You are not currently logged in.
Access JSTOR through your library or other institution:
If You Use a Screen ReaderThis content is available through Read Online (Free) program, which relies on page scans. Since scans are not currently available to screen readers, please contact JSTOR User Support for access. We'll provide a PDF copy for your screen reader.
Reduction of Torpedograss (Panicum repens) Canopy and Rhizomes by Quinclorac Split Applications
Vol. 17, No. 1 (Jan. - Mar., 2003), pp. 190-194
Stable URL: http://www.jstor.org/stable/3989463
Page Count: 5
Since scans are not currently available to screen readers, please contact JSTOR User Support for access. We'll provide a PDF copy for your screen reader.
Preview not available

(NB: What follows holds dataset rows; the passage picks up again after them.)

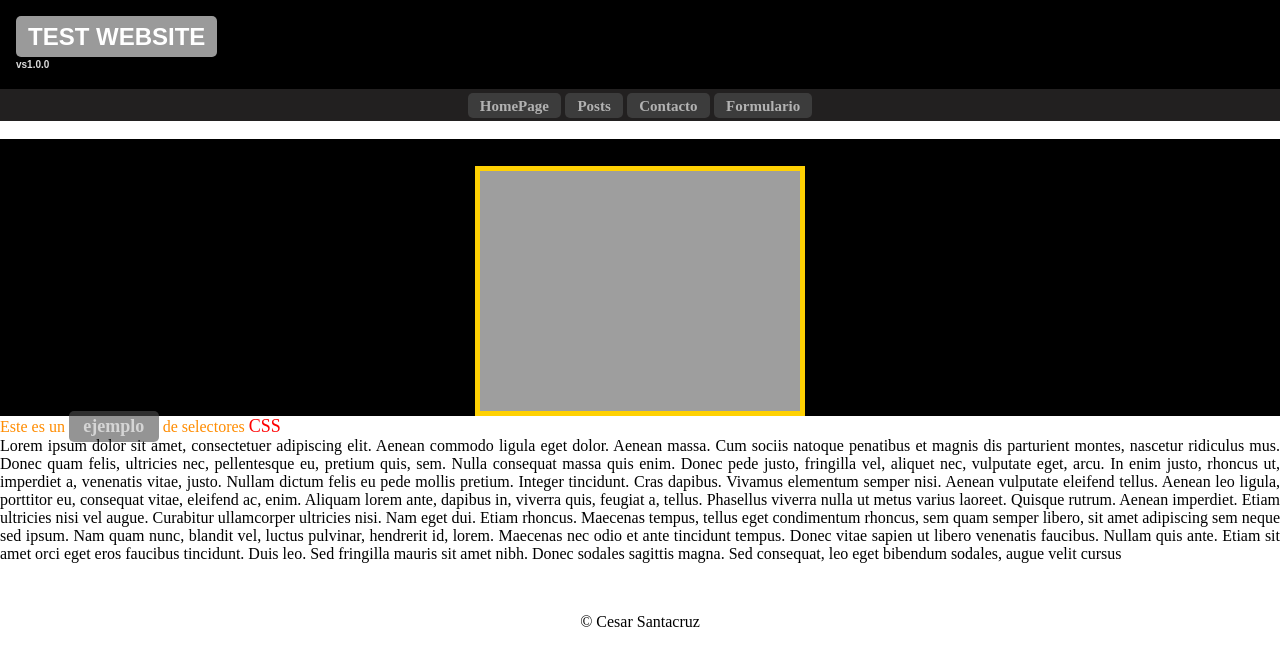
Repository: cesarsant0203/My_Study
Page: Introducción al desarrollo web/My Page 1/1.index.html
These files come from the project's save history. The page is drawn as it stood at one moment and after a run of saves; the edit follows.
The browser window is 1280 px wide. The pictures show the whole page.
Pictures or frames that could not be fetched are drawn as grey boxes.

Above is the page before, as saved 2020-04-29 18:43:59.

After the next 6 saves:
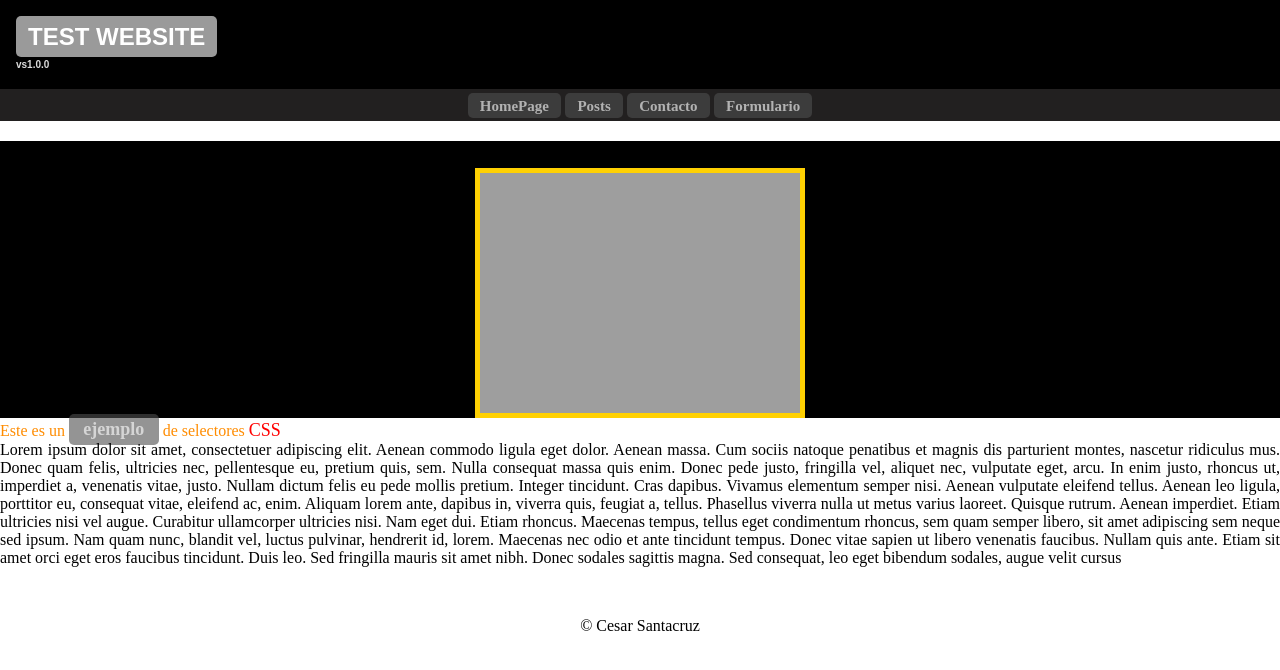
The 6 saves are shown as one change because they came seconds apart.
The last was saved 19 s later.
--- a/Introducción al desarrollo web/My Page 1/1.index.css
+++ b/Introducción al desarrollo web/My Page 1/1.index.css
@@ -86,7 +86,8 @@ section#navBar{
     background-color: black;
     text-align: center;
     box-sizing: border-box;
-    margin-top: ;
+    margin-top: 0.1em;
+    margin-bottom: 0.1em;
 }
 
 .bold {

Two field experiments were conducted to evaluate the reduction of torpedograss canopy by multiple split applications of quinclorac applied postemergence (POST) to bermudagrass golf course roughs in Florida. In one experiment, quinclorac treatments were reapplied for a second year to the same plots, followed by biomass harvest, to evaluate the reduction of torpedograss rhizomes. Quinclorac sprayed at 1.68 kg/ha/yr visually reduced torpedograss canopy to a varying extent, depending on the number of split applications. The most effective treatment, 0.42 kg/ha quinclorac applied four times each year for 2 yr, reduced torpedograss canopy to 10% compared with 86% torpedograss canopy in the untreated plots, and reduced torpedograss dry weight to 1,570 kg/ha compared with 8,010 kg/ha in the untreated plots. After reapplication for 2 yr with the commercially labeled treatment, quinclorac at 0.84 kg/ha applied twice per year, torpedograss canopy was reduced to 45% and dry weight to 4,640 kg/ha. Visual evaluation of canopy was too optimistic in representing the herbicidal control of torpedograss by quinclorac because torpedograss regrew from rhizomes, and canopy was a relatively small part of the plant. In plots not chemically treated, pachymorph rhizomes were 63%, leptomorph rhizomes were 24%, and leaves were only 13% of the total dry weight of torpedograss.
Weed Technology © 2003 Weed Science Society of America